In another tournament, Phil Mickelson might have managed to battle his swing for two difficult days, and still survived. He backed up a tilt-a-whirl round Thursday with a decent 69 Friday, and his 1-over total of 143, at most U.S. Opens, would put him well within reach with half the event to go.
Yet Mickelson left the grounds at Congressional Country Club not only out of full-throated shouting distance of the lead — set by his playing partner, Rory McIlroy, at a record 11 under – but disappointed in his swing and his play, and a bit confused.
“Even though I was able to shoot under par today,” Mickelson said, “I was still struggling with it.”
He began the day trying to work out those struggles — on the range, before 7 a.m., with his coach, Butch Harmon. Thursday, he opened his Open with a wind-blown tee shot on the 10th into the water, good for a double bogey that began a 75 in which there was little predicting where his ball would go.
Though he played better Friday — making five birdies and just one bogey through 17 holes — he closed out the round by hitting his drive so far left of the 18th fairway, he was on the opposite side of the cart path. Sitting at 1 under, he then tried to pull off what amounts to a typical Phil shot: a cut, through trees, that would trickle down to the green, which is surrounded by water on three sides.

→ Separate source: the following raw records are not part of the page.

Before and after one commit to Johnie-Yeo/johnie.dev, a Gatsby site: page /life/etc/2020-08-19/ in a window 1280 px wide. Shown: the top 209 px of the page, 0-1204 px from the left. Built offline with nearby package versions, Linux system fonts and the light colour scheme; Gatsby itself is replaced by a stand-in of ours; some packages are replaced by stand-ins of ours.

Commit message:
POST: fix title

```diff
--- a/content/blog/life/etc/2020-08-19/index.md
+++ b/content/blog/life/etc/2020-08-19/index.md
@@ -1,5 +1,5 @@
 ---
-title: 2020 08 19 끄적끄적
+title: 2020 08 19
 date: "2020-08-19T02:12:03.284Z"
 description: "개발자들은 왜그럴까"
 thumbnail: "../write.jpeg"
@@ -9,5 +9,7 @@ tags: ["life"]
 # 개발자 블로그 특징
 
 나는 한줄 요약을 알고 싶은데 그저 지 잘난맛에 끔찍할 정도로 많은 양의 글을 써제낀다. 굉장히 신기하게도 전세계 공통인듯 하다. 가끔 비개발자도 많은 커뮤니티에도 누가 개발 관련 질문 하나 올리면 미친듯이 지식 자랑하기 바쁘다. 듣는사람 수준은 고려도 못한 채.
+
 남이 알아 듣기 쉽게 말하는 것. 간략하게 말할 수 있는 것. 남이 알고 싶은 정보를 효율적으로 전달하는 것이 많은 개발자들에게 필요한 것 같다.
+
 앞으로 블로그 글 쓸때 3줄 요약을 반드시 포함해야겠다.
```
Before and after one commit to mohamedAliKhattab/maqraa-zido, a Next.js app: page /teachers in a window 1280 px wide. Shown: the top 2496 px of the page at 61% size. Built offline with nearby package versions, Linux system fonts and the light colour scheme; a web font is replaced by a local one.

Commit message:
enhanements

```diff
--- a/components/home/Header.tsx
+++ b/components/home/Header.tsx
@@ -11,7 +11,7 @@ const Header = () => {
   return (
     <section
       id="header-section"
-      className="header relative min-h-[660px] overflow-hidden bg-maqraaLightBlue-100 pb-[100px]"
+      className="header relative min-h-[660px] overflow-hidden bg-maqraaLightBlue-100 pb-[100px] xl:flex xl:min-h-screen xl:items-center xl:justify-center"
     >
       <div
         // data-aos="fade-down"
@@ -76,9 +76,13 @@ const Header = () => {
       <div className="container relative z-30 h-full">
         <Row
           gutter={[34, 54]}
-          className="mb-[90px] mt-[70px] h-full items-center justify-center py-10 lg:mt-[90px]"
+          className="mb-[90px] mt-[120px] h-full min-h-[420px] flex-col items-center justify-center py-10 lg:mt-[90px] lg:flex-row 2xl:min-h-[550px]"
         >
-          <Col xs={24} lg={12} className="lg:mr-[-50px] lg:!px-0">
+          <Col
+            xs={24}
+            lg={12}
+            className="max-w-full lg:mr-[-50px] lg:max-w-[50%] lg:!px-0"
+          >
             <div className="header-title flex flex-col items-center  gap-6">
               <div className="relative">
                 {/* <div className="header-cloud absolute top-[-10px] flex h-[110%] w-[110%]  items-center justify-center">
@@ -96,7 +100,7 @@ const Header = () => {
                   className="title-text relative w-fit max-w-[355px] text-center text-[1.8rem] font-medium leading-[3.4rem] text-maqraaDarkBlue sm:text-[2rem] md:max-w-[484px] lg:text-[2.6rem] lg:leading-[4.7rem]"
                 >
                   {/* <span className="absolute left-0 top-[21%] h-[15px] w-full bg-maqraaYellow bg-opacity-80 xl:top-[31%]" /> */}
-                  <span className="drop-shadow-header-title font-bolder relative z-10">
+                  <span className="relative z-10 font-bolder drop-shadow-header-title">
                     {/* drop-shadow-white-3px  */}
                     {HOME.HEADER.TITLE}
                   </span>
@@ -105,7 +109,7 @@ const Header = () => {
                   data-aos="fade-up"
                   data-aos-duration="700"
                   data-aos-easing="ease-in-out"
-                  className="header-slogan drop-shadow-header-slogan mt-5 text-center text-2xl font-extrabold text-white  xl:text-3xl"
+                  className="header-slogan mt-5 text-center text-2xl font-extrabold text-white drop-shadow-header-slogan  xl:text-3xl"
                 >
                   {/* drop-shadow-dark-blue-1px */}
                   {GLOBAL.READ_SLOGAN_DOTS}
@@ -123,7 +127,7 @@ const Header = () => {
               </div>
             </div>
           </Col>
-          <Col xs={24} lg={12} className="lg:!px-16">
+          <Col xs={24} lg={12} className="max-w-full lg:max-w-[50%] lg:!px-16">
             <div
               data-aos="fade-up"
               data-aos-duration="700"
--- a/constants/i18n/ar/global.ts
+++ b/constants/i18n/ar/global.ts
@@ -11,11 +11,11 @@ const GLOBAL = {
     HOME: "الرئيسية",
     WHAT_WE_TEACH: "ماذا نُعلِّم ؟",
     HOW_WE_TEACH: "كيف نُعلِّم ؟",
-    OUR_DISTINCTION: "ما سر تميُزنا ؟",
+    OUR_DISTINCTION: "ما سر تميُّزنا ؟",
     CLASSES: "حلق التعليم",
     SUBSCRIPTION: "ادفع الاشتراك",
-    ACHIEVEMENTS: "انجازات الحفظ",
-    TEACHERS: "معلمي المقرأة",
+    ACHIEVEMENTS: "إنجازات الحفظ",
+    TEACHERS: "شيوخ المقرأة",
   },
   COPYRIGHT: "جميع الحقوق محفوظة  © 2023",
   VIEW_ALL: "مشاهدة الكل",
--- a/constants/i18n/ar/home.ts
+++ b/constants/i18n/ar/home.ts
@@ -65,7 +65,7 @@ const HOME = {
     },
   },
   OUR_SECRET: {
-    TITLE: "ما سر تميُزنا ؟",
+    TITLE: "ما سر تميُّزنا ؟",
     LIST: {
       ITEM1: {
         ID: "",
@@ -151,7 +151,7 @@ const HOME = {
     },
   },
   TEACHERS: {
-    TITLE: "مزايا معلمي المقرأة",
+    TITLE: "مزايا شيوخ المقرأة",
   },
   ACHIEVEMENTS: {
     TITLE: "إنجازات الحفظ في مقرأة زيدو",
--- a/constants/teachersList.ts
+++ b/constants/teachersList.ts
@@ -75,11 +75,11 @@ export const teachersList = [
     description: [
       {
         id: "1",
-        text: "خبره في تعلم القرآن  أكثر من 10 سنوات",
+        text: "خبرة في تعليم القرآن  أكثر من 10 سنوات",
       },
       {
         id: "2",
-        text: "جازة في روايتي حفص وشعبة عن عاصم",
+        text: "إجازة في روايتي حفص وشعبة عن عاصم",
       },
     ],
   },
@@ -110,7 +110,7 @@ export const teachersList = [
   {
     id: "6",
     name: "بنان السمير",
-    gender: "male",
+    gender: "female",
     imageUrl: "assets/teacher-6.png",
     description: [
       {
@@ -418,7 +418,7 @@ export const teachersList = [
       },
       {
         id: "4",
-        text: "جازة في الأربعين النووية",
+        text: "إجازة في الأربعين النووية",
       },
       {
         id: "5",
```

“From an outsider looking in, I don’t know if I could have been under par for the tournament hitting it in some of the places that he did,” McIlroy said. “But he’s just got a phenomenal short game and a great attitude. He just forgets about some of the bad shots and just goes and almost relishes the challenge of getting it up and down.”
The last bad shot, he couldn’t quite forget. Mickelson managed to skirt the trees, and his ball bounded toward the green in much the matter he intended. But as it approached the left side, it caught a slope. From there, it went straight to the water, leading to a double bogey and what Mickelson called a “disappointing finish.”
Even so, Mickelson has enjoyed perhaps the most Washington week of any of the Open’s 156 players. Wednesday, he played 18 holes at Columbia Country Club in Chevy Chase with Larry Summers, the former director of the White House National Economic Council in the Obama administration. That afternoon, he and fellow players Bubba Watson and Davis Love III went to the White House to meet the President. Mickelson presented Obama with three Callaway wedges with “Prez” stamped on the back. Watson presented him a driver — his signature pink-shafted version — and Love offered a putter with an American head cover and a golf bag.
Fun stuff. More fun than, say, trying to figure out how to right all his wrongs on the golf course.
“Rather than go work on it,” Mickelson said, “I think I’m going to try to figure out what it is I need to work on first, and then get back to the range.”